Of course, with technological advances occurring all the time, it has been realised that schizophrenia is actually a mental disorder, which can be treated very successfully with medication, in order to allow the sufferer to live a life relatively free of the standard symptoms of schizophrenia. Unfortunately though, as effective as these treatments may be, there is no known cure for it at present.
A schizophrenia test is not a complicated procedure. For the most part, it's a series of multiple choice questions such as "I feel like people are plotting against me" followed by scaled answers such as 'never", "sometimes", "often", and "always", for example. It is divided into sections that focus on various aspects of schizophrenia in order to determine where the strength of the disorder lies.
Schizophrenia is determined by the presence of two factors during a period of at least one month from a list of four: delusions, hallucinations, very disorganized or catatonic behaviour, and excessive negativity. Therefore, the questions on a schizophrenia test are geared towards discovering more about these aspects in relation to the patients' life. Depending on the answer given, a score will be applied and if the quota for schizophrenia is reached, further investigation will take place.
The question of whether or not you should take a schizophrenia test is really reliant on how you perceive your life to be at the moment. If you feel overwhelmingly confused, irritated, unmotivated, or sad, it's definitely an indication that something is not right.
Many people do not pursue treatment for such feelings due to the stigma attached to any sort of psychotherapy or psychiatric help. With the automatic assumption that anyone who goes to a "shrink" must be crazy, getting help is not their priority, so a lot of cases go undiagnosed.
As a result, it is a very sad fact is that for every ten people who are diagnosed with schizophrenia, one will commit suicide successfully, and four will attempt it and fail. Starting to develop between the teenage years and early twenties, it is possible for schizophrenia to be misinterpreted, blaming hormones in the process.
Incredibly, one percent of the entire population suffers a degree of schizophrenia!

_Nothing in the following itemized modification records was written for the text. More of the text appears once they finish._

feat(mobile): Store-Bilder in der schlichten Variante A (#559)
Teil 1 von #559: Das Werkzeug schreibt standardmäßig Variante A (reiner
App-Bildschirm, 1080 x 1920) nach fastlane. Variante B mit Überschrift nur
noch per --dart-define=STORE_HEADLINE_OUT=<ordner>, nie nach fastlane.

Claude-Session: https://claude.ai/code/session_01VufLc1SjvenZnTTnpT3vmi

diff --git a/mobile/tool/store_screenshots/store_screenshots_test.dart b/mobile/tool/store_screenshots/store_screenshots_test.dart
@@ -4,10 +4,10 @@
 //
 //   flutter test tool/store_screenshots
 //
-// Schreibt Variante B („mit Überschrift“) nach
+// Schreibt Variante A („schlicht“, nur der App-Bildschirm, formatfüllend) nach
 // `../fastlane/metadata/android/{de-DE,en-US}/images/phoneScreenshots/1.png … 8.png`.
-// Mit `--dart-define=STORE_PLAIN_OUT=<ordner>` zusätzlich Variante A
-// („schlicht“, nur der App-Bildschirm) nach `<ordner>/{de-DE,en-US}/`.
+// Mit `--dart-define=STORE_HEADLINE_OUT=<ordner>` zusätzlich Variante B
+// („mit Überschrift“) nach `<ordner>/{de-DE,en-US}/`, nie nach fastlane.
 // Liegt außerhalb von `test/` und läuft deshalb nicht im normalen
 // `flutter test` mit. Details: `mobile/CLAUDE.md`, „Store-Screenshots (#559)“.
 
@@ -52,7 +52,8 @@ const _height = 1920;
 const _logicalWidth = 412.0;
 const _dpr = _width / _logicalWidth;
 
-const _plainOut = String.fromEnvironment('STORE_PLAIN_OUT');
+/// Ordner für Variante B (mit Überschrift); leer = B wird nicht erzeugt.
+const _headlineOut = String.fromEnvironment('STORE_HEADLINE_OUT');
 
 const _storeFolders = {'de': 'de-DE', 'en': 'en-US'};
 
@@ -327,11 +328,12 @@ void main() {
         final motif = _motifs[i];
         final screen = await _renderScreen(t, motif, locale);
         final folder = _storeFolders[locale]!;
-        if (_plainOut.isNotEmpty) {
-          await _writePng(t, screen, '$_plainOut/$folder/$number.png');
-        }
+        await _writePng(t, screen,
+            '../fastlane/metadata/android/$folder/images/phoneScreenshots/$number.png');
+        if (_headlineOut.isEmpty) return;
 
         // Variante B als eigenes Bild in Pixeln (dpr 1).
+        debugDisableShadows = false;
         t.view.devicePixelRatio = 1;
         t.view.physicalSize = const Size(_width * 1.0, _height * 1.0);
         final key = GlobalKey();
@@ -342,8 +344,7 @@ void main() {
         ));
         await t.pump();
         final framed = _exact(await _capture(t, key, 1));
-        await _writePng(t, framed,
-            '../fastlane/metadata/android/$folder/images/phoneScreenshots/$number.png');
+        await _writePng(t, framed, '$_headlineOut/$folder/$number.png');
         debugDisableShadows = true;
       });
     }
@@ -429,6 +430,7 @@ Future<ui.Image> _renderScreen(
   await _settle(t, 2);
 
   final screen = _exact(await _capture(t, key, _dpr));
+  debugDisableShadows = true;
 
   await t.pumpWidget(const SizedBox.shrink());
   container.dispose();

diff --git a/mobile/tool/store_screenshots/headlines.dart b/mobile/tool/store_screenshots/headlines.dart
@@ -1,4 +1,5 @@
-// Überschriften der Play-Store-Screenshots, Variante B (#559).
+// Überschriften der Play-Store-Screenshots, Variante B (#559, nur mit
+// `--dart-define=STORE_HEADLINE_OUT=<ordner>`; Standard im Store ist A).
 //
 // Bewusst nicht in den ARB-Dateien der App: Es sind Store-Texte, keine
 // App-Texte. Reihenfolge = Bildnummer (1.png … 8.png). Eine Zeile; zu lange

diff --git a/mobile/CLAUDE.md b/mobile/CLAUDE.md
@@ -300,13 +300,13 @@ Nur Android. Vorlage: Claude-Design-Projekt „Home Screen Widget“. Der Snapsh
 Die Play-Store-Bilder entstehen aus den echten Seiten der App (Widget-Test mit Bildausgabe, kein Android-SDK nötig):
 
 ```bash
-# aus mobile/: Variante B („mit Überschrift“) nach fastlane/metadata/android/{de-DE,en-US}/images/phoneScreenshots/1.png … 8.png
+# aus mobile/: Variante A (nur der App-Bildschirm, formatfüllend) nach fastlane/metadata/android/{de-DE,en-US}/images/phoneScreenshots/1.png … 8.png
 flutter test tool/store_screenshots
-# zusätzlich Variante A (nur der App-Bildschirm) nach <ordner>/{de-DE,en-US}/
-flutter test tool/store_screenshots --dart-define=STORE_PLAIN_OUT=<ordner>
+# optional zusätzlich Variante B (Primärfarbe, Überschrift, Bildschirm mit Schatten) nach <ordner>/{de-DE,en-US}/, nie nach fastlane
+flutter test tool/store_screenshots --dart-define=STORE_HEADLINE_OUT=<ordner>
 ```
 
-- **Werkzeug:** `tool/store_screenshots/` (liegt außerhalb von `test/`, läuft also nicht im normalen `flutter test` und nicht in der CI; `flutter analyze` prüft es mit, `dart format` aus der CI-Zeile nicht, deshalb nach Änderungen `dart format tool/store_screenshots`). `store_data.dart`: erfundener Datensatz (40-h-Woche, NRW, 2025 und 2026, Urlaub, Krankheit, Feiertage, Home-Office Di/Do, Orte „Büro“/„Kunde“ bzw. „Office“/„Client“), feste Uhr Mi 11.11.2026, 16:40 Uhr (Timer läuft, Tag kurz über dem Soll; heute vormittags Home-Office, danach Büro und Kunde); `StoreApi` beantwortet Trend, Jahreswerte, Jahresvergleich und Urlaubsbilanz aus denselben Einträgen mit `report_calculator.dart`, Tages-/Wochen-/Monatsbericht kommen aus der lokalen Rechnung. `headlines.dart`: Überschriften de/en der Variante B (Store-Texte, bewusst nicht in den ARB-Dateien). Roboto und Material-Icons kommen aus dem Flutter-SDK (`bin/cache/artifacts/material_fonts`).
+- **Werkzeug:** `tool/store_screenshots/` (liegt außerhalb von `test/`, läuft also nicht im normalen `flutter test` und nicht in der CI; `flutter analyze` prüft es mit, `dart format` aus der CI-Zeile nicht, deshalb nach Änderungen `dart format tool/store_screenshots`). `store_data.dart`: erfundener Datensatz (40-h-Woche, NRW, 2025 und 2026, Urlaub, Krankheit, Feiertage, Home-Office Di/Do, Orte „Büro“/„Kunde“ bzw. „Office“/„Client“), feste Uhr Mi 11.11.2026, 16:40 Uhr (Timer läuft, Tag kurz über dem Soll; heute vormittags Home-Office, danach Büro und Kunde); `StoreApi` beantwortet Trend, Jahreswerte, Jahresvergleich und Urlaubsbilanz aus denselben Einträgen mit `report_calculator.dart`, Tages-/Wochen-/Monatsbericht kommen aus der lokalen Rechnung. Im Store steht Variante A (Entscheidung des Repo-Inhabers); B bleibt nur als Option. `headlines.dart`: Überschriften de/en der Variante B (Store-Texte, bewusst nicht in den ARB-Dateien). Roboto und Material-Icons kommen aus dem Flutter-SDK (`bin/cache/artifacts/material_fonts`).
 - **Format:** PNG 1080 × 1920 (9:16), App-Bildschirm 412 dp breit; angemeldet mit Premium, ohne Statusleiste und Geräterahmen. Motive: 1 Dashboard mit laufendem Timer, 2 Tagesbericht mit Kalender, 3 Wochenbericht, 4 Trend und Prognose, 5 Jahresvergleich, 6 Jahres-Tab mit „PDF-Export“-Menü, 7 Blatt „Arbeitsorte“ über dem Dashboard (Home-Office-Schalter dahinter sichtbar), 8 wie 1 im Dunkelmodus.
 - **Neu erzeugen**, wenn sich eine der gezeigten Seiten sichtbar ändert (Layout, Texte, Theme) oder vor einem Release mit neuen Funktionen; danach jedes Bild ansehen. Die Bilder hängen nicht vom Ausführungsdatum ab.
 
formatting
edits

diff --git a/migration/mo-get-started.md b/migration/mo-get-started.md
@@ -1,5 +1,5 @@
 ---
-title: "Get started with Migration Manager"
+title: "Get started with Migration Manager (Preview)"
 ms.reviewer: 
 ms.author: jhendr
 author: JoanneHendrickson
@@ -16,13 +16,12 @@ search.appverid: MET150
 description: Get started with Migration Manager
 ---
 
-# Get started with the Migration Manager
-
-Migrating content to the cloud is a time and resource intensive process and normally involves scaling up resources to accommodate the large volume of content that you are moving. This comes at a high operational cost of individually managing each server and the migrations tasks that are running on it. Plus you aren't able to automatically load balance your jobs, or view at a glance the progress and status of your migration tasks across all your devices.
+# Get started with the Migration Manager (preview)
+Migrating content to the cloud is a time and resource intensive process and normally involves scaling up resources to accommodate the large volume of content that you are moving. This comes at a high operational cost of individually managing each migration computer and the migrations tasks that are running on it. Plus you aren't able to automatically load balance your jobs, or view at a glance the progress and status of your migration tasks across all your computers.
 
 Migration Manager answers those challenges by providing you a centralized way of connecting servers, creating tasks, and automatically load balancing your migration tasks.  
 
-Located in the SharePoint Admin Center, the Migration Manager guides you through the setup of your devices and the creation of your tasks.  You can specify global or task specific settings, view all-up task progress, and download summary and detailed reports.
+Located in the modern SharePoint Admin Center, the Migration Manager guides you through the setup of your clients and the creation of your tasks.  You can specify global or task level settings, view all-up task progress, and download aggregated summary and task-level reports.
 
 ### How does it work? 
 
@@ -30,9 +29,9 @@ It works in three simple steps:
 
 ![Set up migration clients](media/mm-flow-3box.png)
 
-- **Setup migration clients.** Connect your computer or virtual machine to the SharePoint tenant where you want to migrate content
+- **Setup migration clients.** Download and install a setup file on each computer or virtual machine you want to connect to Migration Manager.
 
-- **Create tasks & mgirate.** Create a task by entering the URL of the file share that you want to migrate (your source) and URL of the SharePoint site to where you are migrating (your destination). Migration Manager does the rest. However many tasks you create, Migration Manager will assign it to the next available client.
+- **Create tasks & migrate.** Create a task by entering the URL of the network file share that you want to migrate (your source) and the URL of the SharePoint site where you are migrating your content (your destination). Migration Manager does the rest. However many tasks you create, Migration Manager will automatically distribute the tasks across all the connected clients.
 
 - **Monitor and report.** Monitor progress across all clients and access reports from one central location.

Research is ongoing, but relies on the sufferers including their family members in any research as well, a situation with which they may not be so comfortable. Family members try to help in different ways, though many will concede that traditional methods of turning a blind eye or simply talking to a sufferer no longer realistically achieve any ground or make any progress.
The key today is to spot possible clues in your behavior (or that of someone else!) that might belie schizophrenia. However far away the notion might appear, if you feel any of the above information to be relevant, you'd be crazy not to take a schizophrenia te
Signs of Schizophrenia Tip #1
Schizophrenia is not the same thing as having multiple personality disorder. In multiple personality disorder a person has a number of independent identities that all share one host body. Typically one of the personalities is dominant and the others exist under the surface. With Schizophrenia, there could be independent personalities but the person suffering from the disease believes that these identities exist outside of him or herself.
Signs of Schizophrenia Tip #2
There are different types of schizophrenia. The most widely known is that of paranoid schizophrenia in which the schizophrenic believes that there are people who are out to "get" him (or her). Commonly the patient associates himself with an elite group and believes that it is his membership with that group that has made him a target of others.
Signs of Schizophrenia Tip #3
Schizophrenia is normally treated with anti-psychotic drugs. There are new drugs being developed all the time. Other treatments include Electro Convulsive Therapy in which the patient is driven to convulsions by receiving a series of shocks to the brain. This treatment is thought to fix the electrochemical balance of the brain.